• **TASK REQUIREMENTS**
Select all lines in the records that include "getElementById".

• **INFORMATION PROVIDED**
_ _ _ _ _

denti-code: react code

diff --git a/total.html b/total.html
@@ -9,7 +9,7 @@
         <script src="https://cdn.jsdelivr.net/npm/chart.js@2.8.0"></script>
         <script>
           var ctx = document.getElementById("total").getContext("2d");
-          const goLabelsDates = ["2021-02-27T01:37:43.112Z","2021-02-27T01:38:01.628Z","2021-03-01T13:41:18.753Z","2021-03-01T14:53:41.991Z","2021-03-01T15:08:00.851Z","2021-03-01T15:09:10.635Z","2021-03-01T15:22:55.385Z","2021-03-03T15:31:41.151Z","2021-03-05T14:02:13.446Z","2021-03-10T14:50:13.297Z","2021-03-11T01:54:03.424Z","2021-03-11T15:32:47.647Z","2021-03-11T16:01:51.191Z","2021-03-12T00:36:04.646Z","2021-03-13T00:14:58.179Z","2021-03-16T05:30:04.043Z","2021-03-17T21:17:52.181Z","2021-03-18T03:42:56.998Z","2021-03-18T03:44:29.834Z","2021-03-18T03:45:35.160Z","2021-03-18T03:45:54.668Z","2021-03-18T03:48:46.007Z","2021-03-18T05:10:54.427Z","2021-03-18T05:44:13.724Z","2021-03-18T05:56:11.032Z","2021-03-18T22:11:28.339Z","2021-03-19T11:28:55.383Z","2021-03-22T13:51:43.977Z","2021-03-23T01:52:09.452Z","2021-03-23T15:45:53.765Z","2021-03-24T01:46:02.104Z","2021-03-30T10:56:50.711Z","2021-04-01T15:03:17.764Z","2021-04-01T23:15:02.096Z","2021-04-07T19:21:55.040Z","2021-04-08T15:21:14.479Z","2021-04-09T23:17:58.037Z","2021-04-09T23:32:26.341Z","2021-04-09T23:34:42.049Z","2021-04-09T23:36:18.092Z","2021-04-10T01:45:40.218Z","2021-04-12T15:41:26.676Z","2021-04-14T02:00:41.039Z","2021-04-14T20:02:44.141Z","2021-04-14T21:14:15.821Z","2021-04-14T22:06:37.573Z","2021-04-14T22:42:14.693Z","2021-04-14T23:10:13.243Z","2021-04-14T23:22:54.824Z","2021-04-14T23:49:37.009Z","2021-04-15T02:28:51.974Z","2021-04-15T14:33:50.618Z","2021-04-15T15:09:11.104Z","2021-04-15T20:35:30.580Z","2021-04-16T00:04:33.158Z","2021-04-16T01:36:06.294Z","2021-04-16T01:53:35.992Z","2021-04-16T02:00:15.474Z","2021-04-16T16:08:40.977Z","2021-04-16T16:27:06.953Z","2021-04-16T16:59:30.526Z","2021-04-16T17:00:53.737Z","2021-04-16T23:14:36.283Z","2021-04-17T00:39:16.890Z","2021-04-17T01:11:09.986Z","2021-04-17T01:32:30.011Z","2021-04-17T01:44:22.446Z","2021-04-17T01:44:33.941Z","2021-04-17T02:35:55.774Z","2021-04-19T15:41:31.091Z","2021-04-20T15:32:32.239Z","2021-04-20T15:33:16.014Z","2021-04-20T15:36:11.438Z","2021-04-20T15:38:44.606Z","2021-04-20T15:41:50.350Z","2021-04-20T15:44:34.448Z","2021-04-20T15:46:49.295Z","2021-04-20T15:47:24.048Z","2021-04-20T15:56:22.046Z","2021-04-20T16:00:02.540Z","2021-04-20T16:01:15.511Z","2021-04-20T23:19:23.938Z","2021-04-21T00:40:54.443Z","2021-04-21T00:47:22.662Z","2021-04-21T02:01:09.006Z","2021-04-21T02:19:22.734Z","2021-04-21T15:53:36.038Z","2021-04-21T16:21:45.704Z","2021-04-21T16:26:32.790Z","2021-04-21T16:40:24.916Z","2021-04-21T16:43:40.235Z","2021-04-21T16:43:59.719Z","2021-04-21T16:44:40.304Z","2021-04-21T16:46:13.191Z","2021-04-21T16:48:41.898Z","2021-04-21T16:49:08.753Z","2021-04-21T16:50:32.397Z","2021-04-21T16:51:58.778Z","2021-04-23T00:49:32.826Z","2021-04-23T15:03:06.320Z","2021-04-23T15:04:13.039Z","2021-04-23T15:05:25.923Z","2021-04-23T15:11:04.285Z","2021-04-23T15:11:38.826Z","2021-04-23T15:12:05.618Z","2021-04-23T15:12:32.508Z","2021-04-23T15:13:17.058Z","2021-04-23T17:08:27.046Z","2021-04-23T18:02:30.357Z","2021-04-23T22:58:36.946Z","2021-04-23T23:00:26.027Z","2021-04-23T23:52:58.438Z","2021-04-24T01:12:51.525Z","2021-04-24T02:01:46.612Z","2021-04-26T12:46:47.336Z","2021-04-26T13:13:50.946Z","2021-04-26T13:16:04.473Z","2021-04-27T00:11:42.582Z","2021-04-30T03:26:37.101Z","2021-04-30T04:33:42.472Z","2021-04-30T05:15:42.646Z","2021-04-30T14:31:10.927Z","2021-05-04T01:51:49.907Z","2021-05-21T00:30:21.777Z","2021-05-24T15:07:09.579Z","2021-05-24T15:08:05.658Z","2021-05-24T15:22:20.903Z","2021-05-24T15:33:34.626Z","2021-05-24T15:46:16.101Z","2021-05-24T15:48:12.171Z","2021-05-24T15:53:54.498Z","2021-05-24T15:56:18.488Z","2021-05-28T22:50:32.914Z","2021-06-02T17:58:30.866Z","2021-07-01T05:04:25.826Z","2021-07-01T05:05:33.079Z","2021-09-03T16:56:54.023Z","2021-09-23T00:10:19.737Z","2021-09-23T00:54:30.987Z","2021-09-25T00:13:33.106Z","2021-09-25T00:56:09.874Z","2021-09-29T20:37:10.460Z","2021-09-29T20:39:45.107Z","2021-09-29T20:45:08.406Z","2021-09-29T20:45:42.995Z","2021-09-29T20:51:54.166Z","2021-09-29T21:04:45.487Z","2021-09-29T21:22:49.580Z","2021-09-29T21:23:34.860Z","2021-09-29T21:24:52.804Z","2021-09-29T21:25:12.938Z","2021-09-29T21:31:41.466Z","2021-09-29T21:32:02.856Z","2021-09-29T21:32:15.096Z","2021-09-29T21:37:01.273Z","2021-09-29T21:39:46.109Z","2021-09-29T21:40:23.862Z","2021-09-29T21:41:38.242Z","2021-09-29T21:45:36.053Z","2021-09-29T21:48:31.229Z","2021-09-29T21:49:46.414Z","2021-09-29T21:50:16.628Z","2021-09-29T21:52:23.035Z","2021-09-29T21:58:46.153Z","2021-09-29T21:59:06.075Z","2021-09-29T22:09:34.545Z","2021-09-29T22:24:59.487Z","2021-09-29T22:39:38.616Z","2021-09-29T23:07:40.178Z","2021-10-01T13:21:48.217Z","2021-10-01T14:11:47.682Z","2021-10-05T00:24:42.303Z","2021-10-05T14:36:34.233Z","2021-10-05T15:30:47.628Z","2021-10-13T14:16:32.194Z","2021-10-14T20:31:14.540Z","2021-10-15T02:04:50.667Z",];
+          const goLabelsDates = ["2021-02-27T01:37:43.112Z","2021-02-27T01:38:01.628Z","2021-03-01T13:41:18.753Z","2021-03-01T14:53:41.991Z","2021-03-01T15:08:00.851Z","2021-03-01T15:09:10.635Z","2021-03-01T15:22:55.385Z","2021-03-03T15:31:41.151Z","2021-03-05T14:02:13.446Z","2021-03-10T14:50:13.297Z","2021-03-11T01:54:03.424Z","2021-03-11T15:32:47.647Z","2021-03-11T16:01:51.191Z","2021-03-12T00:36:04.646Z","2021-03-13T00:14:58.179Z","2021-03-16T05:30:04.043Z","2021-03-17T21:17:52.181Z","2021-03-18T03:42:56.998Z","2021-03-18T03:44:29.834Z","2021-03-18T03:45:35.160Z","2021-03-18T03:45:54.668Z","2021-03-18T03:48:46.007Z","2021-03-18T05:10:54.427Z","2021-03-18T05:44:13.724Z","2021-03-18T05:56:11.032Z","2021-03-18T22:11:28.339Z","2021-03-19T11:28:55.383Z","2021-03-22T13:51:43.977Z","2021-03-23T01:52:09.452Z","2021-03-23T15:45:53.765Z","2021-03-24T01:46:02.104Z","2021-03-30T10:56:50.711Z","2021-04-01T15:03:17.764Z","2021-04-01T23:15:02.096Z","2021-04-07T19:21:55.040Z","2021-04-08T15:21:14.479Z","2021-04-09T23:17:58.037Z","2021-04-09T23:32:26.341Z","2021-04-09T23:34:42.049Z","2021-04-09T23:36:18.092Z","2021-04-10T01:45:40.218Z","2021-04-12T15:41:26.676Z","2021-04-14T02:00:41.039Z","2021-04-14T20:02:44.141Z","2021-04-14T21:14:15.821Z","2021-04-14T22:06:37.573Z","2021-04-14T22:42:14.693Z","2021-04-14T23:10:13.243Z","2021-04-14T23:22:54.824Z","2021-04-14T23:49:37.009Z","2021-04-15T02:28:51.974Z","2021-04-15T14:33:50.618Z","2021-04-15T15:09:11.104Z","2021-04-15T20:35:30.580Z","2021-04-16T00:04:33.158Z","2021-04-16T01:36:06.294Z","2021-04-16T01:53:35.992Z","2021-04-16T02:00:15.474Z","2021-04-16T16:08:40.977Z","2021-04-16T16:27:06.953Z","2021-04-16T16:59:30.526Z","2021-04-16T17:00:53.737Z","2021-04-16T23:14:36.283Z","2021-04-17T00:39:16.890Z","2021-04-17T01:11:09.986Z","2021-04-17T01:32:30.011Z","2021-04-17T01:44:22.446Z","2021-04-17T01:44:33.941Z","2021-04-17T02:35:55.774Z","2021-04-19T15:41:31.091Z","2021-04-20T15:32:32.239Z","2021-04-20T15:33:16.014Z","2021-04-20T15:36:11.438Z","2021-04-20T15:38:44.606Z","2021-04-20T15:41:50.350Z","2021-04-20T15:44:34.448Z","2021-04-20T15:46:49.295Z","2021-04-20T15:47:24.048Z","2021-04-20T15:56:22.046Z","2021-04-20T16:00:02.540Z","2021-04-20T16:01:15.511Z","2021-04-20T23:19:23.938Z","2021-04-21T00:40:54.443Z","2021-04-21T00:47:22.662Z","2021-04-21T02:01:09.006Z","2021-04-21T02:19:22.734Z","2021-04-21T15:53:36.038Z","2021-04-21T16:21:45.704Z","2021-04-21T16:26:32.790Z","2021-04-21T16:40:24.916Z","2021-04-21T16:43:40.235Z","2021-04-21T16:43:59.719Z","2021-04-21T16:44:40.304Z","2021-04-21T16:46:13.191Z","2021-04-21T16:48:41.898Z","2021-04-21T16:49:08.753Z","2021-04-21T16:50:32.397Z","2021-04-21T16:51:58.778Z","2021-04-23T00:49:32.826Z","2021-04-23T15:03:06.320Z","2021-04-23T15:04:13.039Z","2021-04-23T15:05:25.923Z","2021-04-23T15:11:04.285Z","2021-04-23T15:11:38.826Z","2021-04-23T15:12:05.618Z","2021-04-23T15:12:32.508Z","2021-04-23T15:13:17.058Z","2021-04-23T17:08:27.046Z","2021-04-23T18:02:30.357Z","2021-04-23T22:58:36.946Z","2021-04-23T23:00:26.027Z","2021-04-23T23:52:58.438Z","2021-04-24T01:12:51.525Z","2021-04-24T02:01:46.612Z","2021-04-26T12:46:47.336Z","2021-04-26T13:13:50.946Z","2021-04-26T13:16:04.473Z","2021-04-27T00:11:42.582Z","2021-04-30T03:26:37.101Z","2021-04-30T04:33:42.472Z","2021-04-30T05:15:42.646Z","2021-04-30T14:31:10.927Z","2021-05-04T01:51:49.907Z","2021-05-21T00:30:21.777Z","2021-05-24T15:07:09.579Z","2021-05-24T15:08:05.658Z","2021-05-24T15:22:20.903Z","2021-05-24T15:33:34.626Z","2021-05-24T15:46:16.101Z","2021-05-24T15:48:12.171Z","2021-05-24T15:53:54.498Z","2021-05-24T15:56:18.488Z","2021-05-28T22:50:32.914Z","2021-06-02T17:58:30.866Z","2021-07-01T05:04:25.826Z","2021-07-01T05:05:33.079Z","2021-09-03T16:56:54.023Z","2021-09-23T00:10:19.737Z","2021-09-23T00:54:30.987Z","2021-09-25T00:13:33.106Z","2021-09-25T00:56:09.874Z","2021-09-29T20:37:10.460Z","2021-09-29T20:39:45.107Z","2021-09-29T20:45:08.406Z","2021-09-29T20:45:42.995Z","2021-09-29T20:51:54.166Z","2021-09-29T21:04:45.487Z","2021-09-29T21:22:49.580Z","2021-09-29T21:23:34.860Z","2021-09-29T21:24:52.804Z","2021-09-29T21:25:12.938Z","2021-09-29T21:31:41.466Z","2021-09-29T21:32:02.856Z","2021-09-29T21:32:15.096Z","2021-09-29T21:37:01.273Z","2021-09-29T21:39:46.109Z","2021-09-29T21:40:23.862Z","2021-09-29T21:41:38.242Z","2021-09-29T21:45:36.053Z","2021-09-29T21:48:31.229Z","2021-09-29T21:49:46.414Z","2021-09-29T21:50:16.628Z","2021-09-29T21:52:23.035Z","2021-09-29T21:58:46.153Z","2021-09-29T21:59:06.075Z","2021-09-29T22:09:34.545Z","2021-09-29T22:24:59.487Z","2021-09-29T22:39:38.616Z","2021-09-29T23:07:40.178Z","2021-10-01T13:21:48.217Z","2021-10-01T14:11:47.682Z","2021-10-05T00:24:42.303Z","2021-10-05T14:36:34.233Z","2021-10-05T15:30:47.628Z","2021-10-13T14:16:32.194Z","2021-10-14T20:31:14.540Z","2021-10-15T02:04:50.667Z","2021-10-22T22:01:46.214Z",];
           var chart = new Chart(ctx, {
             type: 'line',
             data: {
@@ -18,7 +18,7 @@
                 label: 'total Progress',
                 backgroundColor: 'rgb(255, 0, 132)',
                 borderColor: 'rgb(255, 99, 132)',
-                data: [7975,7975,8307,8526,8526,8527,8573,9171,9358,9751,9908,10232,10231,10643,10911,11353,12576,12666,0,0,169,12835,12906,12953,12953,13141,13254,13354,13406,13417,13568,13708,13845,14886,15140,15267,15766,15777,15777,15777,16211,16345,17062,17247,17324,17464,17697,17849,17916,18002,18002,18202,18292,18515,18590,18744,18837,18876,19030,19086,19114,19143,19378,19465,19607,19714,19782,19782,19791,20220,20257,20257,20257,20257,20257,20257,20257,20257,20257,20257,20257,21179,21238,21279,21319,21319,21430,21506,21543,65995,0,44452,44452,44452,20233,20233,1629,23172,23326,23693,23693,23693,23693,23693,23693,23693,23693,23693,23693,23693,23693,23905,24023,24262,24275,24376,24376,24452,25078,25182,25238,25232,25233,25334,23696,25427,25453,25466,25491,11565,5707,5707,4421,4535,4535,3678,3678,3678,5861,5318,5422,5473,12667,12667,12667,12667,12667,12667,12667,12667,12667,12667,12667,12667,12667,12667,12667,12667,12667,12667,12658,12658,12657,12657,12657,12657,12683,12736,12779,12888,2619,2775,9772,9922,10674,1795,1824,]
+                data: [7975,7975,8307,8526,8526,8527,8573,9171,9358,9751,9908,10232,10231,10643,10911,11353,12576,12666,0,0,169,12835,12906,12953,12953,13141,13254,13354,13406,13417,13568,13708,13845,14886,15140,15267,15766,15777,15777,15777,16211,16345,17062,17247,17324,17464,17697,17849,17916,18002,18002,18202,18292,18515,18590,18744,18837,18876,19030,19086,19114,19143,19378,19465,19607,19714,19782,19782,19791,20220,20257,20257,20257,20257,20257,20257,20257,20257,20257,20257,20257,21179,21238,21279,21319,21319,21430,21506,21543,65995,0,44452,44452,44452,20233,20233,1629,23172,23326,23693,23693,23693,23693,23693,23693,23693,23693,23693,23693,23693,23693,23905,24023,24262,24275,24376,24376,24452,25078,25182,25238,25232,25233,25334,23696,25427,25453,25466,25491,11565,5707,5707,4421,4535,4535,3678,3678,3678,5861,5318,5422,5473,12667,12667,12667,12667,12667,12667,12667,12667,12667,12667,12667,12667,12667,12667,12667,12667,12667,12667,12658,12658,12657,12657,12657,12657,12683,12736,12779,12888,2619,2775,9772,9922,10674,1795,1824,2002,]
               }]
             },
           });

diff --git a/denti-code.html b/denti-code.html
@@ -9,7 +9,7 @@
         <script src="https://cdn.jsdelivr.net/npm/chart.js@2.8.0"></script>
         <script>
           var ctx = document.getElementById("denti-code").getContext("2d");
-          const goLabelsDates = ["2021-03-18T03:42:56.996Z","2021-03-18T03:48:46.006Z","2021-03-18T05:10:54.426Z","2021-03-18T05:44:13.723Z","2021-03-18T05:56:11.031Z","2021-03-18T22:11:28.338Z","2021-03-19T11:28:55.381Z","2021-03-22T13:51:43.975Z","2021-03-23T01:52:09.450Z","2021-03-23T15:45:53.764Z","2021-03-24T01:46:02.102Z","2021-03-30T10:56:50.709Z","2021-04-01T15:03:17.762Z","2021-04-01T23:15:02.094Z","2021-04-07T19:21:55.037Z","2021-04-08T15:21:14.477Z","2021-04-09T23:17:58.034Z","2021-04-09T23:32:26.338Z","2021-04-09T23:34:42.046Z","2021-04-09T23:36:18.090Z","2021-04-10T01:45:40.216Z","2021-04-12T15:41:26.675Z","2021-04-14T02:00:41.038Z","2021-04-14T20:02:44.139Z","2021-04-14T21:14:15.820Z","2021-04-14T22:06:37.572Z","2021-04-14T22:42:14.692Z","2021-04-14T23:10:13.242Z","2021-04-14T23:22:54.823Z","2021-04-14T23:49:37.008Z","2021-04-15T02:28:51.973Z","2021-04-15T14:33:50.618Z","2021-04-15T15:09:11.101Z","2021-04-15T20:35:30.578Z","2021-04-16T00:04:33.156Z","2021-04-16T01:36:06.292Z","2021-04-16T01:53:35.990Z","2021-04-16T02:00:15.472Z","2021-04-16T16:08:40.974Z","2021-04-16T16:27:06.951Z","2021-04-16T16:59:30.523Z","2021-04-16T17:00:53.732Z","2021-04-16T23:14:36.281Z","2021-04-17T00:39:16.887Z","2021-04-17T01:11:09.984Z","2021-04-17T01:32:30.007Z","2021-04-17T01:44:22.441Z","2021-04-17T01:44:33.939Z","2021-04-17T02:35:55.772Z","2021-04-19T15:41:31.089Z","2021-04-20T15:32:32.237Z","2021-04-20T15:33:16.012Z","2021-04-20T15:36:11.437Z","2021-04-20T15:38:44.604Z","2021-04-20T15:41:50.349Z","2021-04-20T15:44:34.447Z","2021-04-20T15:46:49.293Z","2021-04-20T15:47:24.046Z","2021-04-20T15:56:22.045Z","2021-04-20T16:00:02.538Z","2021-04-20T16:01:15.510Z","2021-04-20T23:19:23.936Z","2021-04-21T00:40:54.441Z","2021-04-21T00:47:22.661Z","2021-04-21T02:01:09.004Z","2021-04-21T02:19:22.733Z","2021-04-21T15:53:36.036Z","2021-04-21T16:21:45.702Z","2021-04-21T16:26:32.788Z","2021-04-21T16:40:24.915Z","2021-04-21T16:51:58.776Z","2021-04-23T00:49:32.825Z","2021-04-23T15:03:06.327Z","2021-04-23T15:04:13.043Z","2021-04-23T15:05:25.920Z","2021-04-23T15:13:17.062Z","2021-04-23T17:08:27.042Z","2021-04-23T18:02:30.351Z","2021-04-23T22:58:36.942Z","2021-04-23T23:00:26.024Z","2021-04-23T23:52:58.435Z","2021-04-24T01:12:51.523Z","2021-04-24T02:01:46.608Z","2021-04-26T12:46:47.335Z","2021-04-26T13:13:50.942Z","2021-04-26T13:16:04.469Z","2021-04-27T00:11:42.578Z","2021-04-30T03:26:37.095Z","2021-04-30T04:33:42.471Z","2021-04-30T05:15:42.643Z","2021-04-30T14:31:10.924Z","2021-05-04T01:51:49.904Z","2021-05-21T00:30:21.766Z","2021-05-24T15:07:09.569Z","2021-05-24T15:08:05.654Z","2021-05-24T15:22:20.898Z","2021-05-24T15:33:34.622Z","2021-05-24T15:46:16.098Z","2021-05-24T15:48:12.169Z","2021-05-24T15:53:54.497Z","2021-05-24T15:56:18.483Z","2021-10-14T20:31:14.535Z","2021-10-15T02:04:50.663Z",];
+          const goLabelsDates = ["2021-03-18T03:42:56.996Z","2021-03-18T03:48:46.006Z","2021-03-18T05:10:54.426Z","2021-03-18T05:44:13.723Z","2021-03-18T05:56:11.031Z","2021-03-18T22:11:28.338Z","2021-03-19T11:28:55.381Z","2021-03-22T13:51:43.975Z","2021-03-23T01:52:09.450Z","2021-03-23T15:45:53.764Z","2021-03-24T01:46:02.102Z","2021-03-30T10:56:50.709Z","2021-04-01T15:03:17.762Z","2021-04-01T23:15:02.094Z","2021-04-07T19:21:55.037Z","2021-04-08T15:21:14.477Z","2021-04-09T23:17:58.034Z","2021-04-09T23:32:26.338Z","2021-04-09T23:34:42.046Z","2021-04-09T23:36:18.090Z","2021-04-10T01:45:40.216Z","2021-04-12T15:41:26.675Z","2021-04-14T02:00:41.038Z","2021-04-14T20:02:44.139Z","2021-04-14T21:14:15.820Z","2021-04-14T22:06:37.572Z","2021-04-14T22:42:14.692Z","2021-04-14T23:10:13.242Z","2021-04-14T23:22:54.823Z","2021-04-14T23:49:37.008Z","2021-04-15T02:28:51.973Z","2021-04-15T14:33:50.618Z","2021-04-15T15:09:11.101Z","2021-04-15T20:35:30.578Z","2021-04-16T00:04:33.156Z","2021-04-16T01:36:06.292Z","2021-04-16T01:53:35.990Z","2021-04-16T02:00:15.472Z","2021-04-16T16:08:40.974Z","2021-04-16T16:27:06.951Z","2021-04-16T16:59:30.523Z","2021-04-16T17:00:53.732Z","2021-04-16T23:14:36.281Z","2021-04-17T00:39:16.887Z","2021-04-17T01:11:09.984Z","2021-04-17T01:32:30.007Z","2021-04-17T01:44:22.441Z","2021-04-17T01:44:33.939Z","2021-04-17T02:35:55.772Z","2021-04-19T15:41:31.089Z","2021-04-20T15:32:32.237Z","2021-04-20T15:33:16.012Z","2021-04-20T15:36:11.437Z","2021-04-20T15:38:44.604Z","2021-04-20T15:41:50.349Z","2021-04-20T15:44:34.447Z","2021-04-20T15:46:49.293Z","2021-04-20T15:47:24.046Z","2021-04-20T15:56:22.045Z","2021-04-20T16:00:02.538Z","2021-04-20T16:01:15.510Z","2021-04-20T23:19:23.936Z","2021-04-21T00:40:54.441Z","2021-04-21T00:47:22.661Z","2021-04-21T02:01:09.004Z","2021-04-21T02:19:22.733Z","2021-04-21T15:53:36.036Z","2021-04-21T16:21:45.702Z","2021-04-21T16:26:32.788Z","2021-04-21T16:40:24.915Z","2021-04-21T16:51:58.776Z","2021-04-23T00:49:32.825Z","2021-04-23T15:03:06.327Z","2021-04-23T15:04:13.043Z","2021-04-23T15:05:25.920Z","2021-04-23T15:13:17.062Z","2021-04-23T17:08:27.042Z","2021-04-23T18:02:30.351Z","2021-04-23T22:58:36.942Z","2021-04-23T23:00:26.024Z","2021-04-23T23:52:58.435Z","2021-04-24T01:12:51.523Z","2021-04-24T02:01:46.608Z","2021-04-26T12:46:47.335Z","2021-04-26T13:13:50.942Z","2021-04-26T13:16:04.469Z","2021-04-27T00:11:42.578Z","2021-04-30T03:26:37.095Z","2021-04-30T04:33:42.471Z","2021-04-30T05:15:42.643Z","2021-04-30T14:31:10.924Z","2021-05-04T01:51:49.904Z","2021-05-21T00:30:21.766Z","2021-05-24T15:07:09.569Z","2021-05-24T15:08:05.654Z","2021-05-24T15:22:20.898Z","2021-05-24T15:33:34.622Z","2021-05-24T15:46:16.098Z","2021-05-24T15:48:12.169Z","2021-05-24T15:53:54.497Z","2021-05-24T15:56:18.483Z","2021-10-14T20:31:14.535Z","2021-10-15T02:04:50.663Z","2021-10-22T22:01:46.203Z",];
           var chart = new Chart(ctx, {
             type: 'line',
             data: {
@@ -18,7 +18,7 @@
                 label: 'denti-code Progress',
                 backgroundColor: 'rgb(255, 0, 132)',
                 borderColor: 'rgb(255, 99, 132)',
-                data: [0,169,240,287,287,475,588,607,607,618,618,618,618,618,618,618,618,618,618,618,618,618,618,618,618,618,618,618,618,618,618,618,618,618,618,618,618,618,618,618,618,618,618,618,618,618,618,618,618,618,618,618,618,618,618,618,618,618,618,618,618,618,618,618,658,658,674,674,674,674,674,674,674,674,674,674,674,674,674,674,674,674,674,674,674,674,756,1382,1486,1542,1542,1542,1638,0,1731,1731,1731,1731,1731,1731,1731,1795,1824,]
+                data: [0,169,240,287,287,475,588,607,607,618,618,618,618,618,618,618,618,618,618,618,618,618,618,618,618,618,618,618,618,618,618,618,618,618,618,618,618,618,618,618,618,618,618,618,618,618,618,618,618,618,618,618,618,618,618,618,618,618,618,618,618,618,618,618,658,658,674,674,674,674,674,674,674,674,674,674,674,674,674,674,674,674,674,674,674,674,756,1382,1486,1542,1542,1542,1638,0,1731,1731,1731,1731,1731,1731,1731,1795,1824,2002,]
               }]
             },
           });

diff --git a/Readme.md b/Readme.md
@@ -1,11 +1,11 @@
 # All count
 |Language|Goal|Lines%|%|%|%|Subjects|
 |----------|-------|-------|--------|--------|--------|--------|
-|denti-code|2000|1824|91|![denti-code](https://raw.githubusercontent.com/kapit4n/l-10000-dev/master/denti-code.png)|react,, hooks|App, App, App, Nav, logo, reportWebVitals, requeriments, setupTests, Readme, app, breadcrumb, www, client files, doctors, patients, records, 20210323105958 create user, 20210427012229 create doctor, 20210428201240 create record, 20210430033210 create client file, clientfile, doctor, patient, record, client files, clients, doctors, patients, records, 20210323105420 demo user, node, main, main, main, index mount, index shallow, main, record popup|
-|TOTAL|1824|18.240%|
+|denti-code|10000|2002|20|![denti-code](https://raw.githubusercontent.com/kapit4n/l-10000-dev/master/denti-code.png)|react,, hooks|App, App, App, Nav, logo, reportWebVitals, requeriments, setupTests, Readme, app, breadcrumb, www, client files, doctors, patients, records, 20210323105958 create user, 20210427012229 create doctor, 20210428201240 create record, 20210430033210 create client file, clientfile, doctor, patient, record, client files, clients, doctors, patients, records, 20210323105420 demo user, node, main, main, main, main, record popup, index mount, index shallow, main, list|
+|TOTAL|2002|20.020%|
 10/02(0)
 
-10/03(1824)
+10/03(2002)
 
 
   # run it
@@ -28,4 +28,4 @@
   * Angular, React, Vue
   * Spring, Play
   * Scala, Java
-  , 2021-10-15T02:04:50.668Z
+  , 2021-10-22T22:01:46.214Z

_ _ _ _ _

• **WRITTEN RESPONSE**
           var ctx = document.getElementById("total").getContext("2d");
           var ctx = document.getElementById("denti-code").getContext("2d");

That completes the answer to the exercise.